IRS Commissioner Douglas Schulman has informed the public that the IRS is not doing outreach due to its workload. Therefore, any e-mails from the IRS in your inbox are definitely a scam and it is your duty to report it. Always verify that you are giving sensitive information to a legitimate source. As reported by the IRS, phishing e-mails from scam artists pretending to be from the agency are most popular, and as the tax season winds down scam artists will be hard at work.

The IRS never sends e-mails! First contact is by mail and then by phone if necessary. If you are ever contacted by the IRS, be sure to get a good tax consultant who will keep you away from IRS tax problems. Regulating tax preparers is scheduled to begin next year, but it has always been the taxpayers personal responsibility to find a good tax consultant and to checking for any signs of fraud.

There are some red flags that can help you to avoid becoming a victim of fraud, or even worse finding yourself being fined or confined to prison. It is a given fact that most people dont enjoy paying taxes. However, it is a non-negotiable by law, and must be paid. It is always easier to pay what is due to avoid complications in the future.

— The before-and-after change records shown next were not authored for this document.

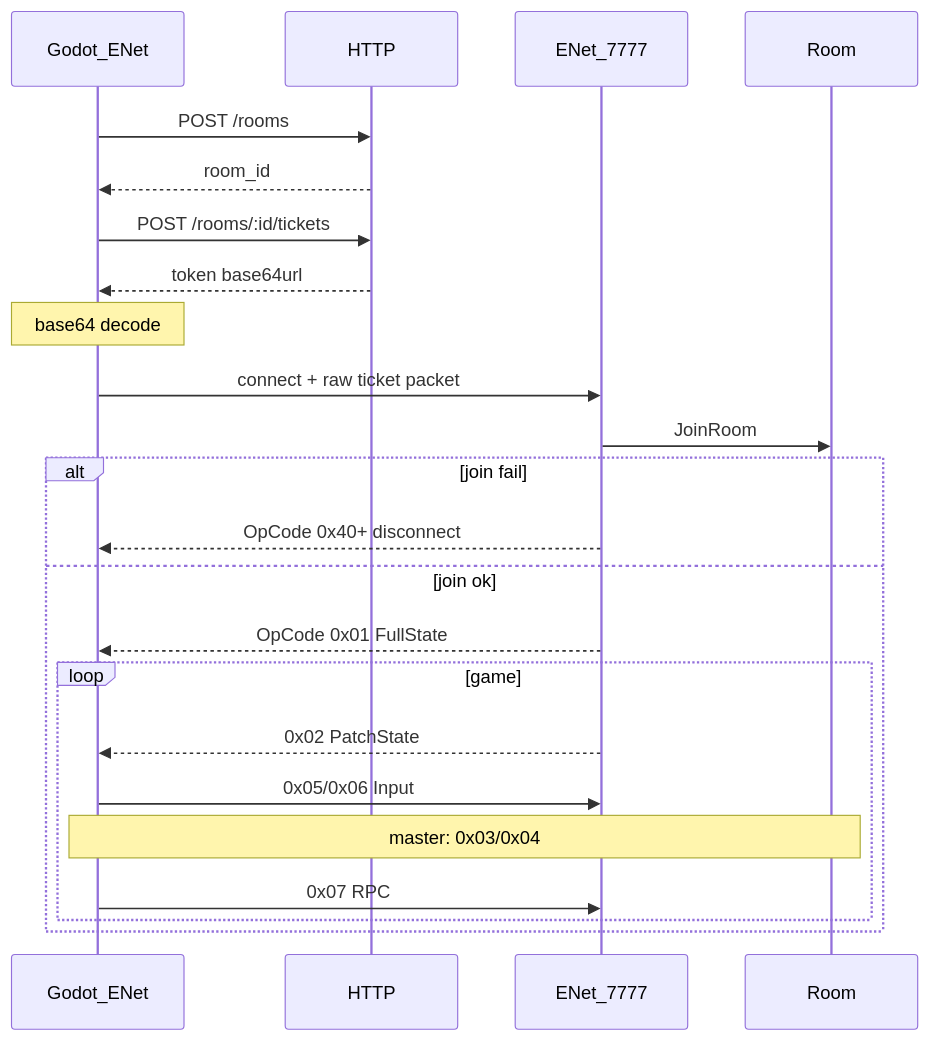
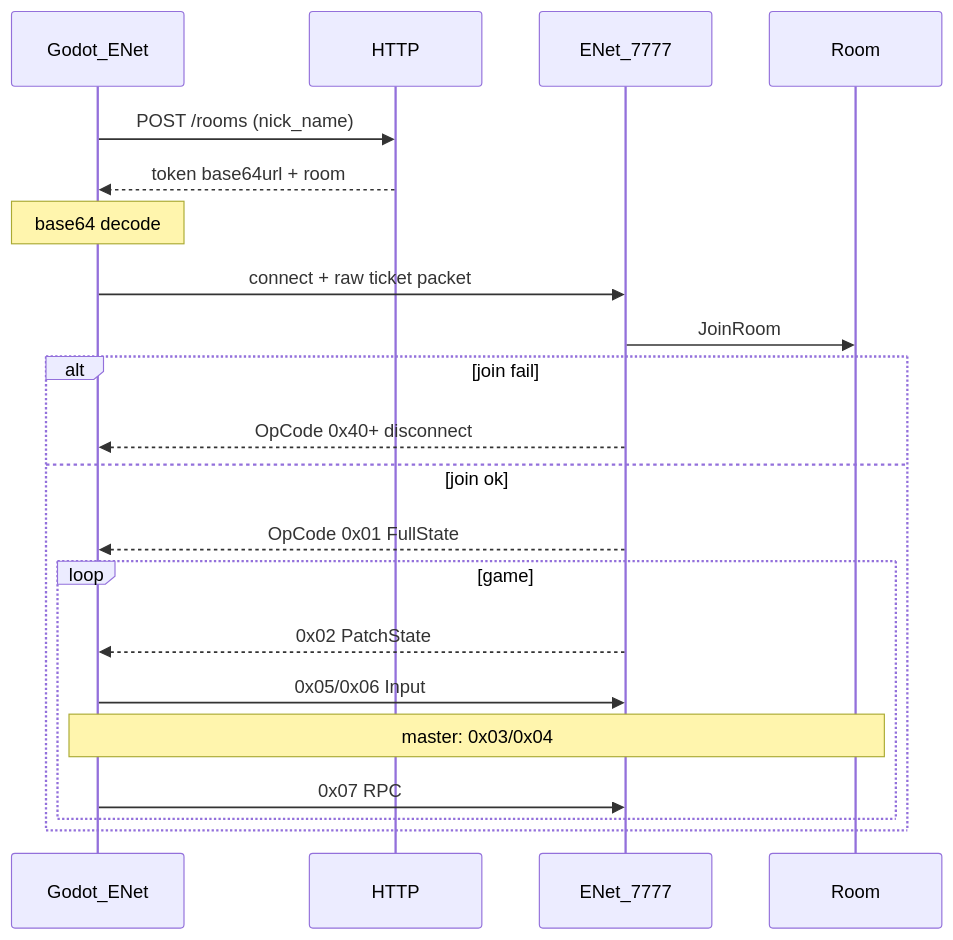
Before and after one commit to Sorrowful-free/z-core-frontier-rooms: the diagram in docs/client-protocol/README.md, drawn with Mermaid. The commit also changed other lines of this file and 11 other files, not shown here.

````diff
--- a/docs/client-protocol/README.md
+++ b/docs/client-protocol/README.md
@@ -21,26 +21,24 @@
 ```mermaid
 sequenceDiagram
   participant Client as Godot_ENet
   participant HTTP
   participant UDP as ENet_7777
   participant Room
 
-  Client->>HTTP: POST /rooms
-  HTTP-->>Client: room_id
-  Client->>HTTP: POST /rooms/:id/tickets
-  HTTP-->>Client: token base64url
+  Client->>HTTP: POST /rooms (nick_name)
+  HTTP-->>Client: token base64url + room
   Note over Client: base64 decode
   Client->>UDP: connect + raw ticket packet
   UDP->>Room: JoinRoom
   alt join fail
     UDP-->>Client: OpCode 0x40+ disconnect
   else join ok
     UDP-->>Client: OpCode 0x01 FullState
     loop game
       UDP-->>Client: 0x02 PatchState
       Client->>UDP: 0x05/0x06 Input
       Note over Client,Room: master: 0x03/0x04
       Client->>UDP: 0x07 RPC
     end
   end
 ```
````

One red flag for poor preparation is if the tax preparer claims that you can get an unusually large refund. Get a second and maybe a third opinion for comparison, just to be sure. The new tax laws will provide many areas for doubts and many will need good tax consultants to embrace the changes. If the preparer’s fee is based on a percentage of the refund, know that this is illegal. Per IRS guidelines, A practitioner may not charge a contingent fee (percentage of your refund) for preparing an original tax return. And remember to never sign a blank form or to sign in pencil.

Reputable tax consultants ask for receipts and facts to determine what deductions are appropriate for you. They will not encourage you to believe falsehoods about voluntary filing or that the government will always do it for you if you don’t file your taxes. In the end, you will have to pay taxes or negotiate an IRS tax settlement.

Scam artists will see the changes that are taking effect at the IRS as an opportunity to find new ways to defraud taxpayers. Some tax consultants may try to encourage you to defraud the IRS. If you suspect fraud, call 800-829-1040 or visit the IRS Web site at http://www.irs.gov.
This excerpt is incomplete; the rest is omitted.